Each line of the listing below that includes "title" should be reported.

★ ★ ★ ★ ★

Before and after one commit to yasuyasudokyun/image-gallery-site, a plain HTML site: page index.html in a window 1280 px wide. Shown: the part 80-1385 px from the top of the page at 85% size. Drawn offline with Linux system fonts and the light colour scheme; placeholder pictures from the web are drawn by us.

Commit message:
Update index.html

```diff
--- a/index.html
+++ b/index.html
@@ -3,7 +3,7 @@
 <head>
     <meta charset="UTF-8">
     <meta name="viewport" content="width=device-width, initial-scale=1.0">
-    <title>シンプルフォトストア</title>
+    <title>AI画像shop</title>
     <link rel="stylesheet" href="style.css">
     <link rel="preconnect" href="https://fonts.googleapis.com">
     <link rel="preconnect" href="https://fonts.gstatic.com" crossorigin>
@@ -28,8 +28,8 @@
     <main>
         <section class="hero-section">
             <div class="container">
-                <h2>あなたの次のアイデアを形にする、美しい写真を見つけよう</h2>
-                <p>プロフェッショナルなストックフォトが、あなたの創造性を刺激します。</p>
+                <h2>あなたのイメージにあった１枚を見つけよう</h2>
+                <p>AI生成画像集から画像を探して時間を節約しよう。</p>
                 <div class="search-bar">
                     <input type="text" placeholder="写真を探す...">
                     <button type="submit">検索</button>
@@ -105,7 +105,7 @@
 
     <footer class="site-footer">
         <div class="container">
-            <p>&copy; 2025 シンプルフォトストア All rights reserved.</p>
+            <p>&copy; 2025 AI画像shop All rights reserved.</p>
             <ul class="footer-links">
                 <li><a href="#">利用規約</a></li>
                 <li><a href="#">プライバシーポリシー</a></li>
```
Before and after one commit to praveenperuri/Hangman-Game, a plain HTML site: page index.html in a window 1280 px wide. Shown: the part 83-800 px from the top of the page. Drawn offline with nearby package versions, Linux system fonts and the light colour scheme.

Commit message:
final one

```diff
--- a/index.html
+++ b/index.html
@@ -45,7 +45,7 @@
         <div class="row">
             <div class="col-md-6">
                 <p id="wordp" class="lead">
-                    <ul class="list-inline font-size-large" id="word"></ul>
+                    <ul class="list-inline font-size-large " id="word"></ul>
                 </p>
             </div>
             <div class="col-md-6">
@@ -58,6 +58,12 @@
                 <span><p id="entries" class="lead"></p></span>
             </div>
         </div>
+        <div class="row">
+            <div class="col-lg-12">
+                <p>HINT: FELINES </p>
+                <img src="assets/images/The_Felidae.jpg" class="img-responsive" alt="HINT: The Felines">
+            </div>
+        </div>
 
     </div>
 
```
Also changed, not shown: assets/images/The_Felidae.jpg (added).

★ ★ ★ ★ ★

RESULT:
-    <title>シンプルフォトストア</title>
+    <title>AI画像shop</title>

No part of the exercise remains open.